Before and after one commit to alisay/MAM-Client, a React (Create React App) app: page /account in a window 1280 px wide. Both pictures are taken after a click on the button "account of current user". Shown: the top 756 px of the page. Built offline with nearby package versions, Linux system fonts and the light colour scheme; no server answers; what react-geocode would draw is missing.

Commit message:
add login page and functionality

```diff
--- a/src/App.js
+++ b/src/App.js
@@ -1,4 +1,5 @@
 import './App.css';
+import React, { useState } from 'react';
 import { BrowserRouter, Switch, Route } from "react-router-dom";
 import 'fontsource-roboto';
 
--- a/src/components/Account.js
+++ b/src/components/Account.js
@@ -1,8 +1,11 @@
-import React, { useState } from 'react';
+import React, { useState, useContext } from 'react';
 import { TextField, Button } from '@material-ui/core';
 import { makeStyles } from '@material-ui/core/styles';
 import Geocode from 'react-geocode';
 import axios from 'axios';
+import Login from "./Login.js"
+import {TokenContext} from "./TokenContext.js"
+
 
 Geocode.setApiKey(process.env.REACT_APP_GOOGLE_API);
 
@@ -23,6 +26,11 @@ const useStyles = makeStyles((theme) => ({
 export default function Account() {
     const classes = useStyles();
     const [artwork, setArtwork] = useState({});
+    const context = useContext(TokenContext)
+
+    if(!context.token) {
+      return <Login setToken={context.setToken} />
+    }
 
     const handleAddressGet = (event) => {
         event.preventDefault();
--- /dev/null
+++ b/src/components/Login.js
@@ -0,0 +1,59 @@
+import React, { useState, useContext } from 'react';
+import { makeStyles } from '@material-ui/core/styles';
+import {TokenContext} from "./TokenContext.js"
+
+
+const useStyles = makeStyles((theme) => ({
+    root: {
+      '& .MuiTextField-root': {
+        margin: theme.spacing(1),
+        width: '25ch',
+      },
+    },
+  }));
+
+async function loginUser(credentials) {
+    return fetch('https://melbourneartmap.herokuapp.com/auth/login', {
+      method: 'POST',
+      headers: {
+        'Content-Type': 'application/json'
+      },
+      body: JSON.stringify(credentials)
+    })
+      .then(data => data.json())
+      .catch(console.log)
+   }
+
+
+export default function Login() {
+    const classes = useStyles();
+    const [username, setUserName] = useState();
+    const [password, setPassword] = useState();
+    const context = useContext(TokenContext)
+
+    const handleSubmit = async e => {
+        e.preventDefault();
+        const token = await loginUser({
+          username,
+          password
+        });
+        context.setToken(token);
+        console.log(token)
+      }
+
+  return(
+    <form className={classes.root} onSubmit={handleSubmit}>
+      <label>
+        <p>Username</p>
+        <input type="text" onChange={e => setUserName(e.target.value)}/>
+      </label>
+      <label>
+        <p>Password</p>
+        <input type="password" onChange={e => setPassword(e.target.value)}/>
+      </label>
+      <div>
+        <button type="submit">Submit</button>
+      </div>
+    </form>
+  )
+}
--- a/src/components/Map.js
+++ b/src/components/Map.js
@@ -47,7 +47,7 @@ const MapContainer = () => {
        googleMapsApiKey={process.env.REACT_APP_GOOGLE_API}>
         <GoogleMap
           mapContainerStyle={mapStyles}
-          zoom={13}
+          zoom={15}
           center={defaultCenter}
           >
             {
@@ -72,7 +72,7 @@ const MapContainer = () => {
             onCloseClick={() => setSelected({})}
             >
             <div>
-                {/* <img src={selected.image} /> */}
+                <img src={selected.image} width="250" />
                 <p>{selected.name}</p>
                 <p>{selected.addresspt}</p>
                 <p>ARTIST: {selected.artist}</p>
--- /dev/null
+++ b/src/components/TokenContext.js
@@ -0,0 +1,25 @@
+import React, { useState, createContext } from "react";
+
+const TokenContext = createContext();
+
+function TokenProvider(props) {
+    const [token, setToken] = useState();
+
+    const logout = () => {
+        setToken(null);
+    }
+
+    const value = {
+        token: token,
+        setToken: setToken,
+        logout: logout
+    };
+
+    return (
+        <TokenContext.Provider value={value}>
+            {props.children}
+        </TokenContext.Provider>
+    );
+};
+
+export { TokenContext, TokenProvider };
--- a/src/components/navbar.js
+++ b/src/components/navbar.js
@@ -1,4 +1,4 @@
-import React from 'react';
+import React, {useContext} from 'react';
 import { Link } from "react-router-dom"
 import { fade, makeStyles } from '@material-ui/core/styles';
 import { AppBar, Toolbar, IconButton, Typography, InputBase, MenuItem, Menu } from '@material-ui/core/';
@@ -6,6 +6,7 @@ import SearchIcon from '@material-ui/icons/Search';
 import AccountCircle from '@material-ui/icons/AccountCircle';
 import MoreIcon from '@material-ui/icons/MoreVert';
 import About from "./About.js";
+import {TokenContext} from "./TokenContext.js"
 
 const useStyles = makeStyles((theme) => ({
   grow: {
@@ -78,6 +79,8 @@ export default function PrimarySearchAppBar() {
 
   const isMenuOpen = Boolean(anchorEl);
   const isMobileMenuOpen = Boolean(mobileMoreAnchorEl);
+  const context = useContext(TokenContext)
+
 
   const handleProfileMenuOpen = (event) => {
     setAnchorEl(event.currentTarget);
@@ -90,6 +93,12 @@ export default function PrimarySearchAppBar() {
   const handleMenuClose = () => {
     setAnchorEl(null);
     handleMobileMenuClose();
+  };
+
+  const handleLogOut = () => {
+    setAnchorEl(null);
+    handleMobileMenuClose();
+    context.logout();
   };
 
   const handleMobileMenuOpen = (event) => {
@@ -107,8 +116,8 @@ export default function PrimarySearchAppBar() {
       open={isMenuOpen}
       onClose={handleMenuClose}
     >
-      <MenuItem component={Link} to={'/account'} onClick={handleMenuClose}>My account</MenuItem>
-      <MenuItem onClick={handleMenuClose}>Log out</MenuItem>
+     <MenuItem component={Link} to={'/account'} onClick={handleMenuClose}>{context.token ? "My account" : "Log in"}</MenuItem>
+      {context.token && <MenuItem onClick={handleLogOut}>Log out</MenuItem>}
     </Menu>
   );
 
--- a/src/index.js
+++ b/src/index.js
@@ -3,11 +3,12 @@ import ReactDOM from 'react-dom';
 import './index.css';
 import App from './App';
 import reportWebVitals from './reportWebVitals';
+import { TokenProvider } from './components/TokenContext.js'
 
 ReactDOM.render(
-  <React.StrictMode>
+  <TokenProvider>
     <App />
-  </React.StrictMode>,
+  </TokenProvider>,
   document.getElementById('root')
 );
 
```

__________________________________________________

◆ **Instructions for the task**
Provide an exact reproduction of all the entries shown above.

◆ **Answer section**
Before and after one commit to alisay/MAM-Client, a React (Create React App) app: page /account in a window 1280 px wide. Both pictures are taken after a click on the button "account of current user". Shown: the top 756 px of the page. Built offline with nearby package versions, Linux system fonts and the light colour scheme; no server answers; what react-geocode would draw is missing.

Commit message:
add login page and functionality

```diff
--- a/src/App.js
+++ b/src/App.js
@@ -1,4 +1,5 @@
 import './App.css';
+import React, { useState } from 'react';
 import { BrowserRouter, Switch, Route } from "react-router-dom";
 import 'fontsource-roboto';
 
--- a/src/components/Account.js
+++ b/src/components/Account.js
@@ -1,8 +1,11 @@
-import React, { useState } from 'react';
+import React, { useState, useContext } from 'react';
 import { TextField, Button } from '@material-ui/core';
 import { makeStyles } from '@material-ui/core/styles';
 import Geocode from 'react-geocode';
 import axios from 'axios';
+import Login from "./Login.js"
+import {TokenContext} from "./TokenContext.js"
+
 
 Geocode.setApiKey(process.env.REACT_APP_GOOGLE_API);
 
@@ -23,6 +26,11 @@ const useStyles = makeStyles((theme) => ({
 export default function Account() {
     const classes = useStyles();
     const [artwork, setArtwork] = useState({});
+    const context = useContext(TokenContext)
+
+    if(!context.token) {
+      return <Login setToken={context.setToken} />
+    }
 
     const handleAddressGet = (event) => {
         event.preventDefault();
--- /dev/null
+++ b/src/components/Login.js
@@ -0,0 +1,59 @@
+import React, { useState, useContext } from 'react';
+import { makeStyles } from '@material-ui/core/styles';
+import {TokenContext} from "./TokenContext.js"
+
+
+const useStyles = makeStyles((theme) => ({
+    root: {
+      '& .MuiTextField-root': {
+        margin: theme.spacing(1),
+        width: '25ch',
+      },
+    },
+  }));
+
+async function loginUser(credentials) {
+    return fetch('https://melbourneartmap.herokuapp.com/auth/login', {
+      method: 'POST',
+      headers: {
+        'Content-Type': 'application/json'
+      },
+      body: JSON.stringify(credentials)
+    })
+      .then(data => data.json())
+      .catch(console.log)
+   }
+
+
+export default function Login() {
+    const classes = useStyles();
+    const [username, setUserName] = useState();
+    const [password, setPassword] = useState();
+    const context = useContext(TokenContext)
+
+    const handleSubmit = async e => {
+        e.preventDefault();
+        const token = await loginUser({
+          username,
+          password
+        });
+        context.setToken(token);
+        console.log(token)
+      }
+
+  return(
+    <form className={classes.root} onSubmit={handleSubmit}>
+      <label>
+        <p>Username</p>
+        <input type="text" onChange={e => setUserName(e.target.value)}/>
+      </label>
+      <label>
+        <p>Password</p>
+        <input type="password" onChange={e => setPassword(e.target.value)}/>
+      </label>
+      <div>
+        <button type="submit">Submit</button>
+      </div>
+    </form>
+  )
+}
--- a/src/components/Map.js
+++ b/src/components/Map.js
@@ -47,7 +47,7 @@ const MapContainer = () => {
        googleMapsApiKey={process.env.REACT_APP_GOOGLE_API}>
         <GoogleMap
           mapContainerStyle={mapStyles}
-          zoom={13}
+          zoom={15}
           center={defaultCenter}
           >
             {
@@ -72,7 +72,7 @@ const MapContainer = () => {
             onCloseClick={() => setSelected({})}
             >
             <div>
-                {/* <img src={selected.image} /> */}
+                <img src={selected.image} width="250" />
                 <p>{selected.name}</p>
                 <p>{selected.addresspt}</p>
                 <p>ARTIST: {selected.artist}</p>
--- /dev/null
+++ b/src/components/TokenContext.js
@@ -0,0 +1,25 @@
+import React, { useState, createContext } from "react";
+
+const TokenContext = createContext();
+
+function TokenProvider(props) {
+    const [token, setToken] = useState();
+
+    const logout = () => {
+        setToken(null);
+    }
+
+    const value = {
+        token: token,
+        setToken: setToken,
+        logout: logout
+    };
+
+    return (
+        <TokenContext.Provider value={value}>
+            {props.children}
+        </TokenContext.Provider>
+    );
+};
+
+export { TokenContext, TokenProvider };
--- a/src/components/navbar.js
+++ b/src/components/navbar.js
@@ -1,4 +1,4 @@
-import React from 'react';
+import React, {useContext} from 'react';
 import { Link } from "react-router-dom"
 import { fade, makeStyles } from '@material-ui/core/styles';
 import { AppBar, Toolbar, IconButton, Typography, InputBase, MenuItem, Menu } from '@material-ui/core/';
@@ -6,6 +6,7 @@ import SearchIcon from '@material-ui/icons/Search';
 import AccountCircle from '@material-ui/icons/AccountCircle';
 import MoreIcon from '@material-ui/icons/MoreVert';
 import About from "./About.js";
+import {TokenContext} from "./TokenContext.js"
 
 const useStyles = makeStyles((theme) => ({
   grow: {
@@ -78,6 +79,8 @@ export default function PrimarySearchAppBar() {
 
   const isMenuOpen = Boolean(anchorEl);
   const isMobileMenuOpen = Boolean(mobileMoreAnchorEl);
+  const context = useContext(TokenContext)
+
 
   const handleProfileMenuOpen = (event) => {
     setAnchorEl(event.currentTarget);
@@ -90,6 +93,12 @@ export default function PrimarySearchAppBar() {
   const handleMenuClose = () => {
     setAnchorEl(null);
     handleMobileMenuClose();
+  };
+
+  const handleLogOut = () => {
+    setAnchorEl(null);
+    handleMobileMenuClose();
+    context.logout();
   };
 
   const handleMobileMenuOpen = (event) => {
@@ -107,8 +116,8 @@ export default function PrimarySearchAppBar() {
       open={isMenuOpen}
       onClose={handleMenuClose}
     >
-      <MenuItem component={Link} to={'/account'} onClick={handleMenuClose}>My account</MenuItem>
-      <MenuItem onClick={handleMenuClose}>Log out</MenuItem>
+     <MenuItem component={Link} to={'/account'} onClick={handleMenuClose}>{context.token ? "My account" : "Log in"}</MenuItem>
+      {context.token && <MenuItem onClick={handleLogOut}>Log out</MenuItem>}
     </Menu>
   );
 
--- a/src/index.js
+++ b/src/index.js
@@ -3,11 +3,12 @@ import ReactDOM from 'react-dom';
 import './index.css';
 import App from './App';
 import reportWebVitals from './reportWebVitals';
+import { TokenProvider } from './components/TokenContext.js'
 
 ReactDOM.render(
-  <React.StrictMode>
+  <TokenProvider>
     <App />
-  </React.StrictMode>,
+  </TokenProvider>,
   document.getElementById('root')
 );
 
```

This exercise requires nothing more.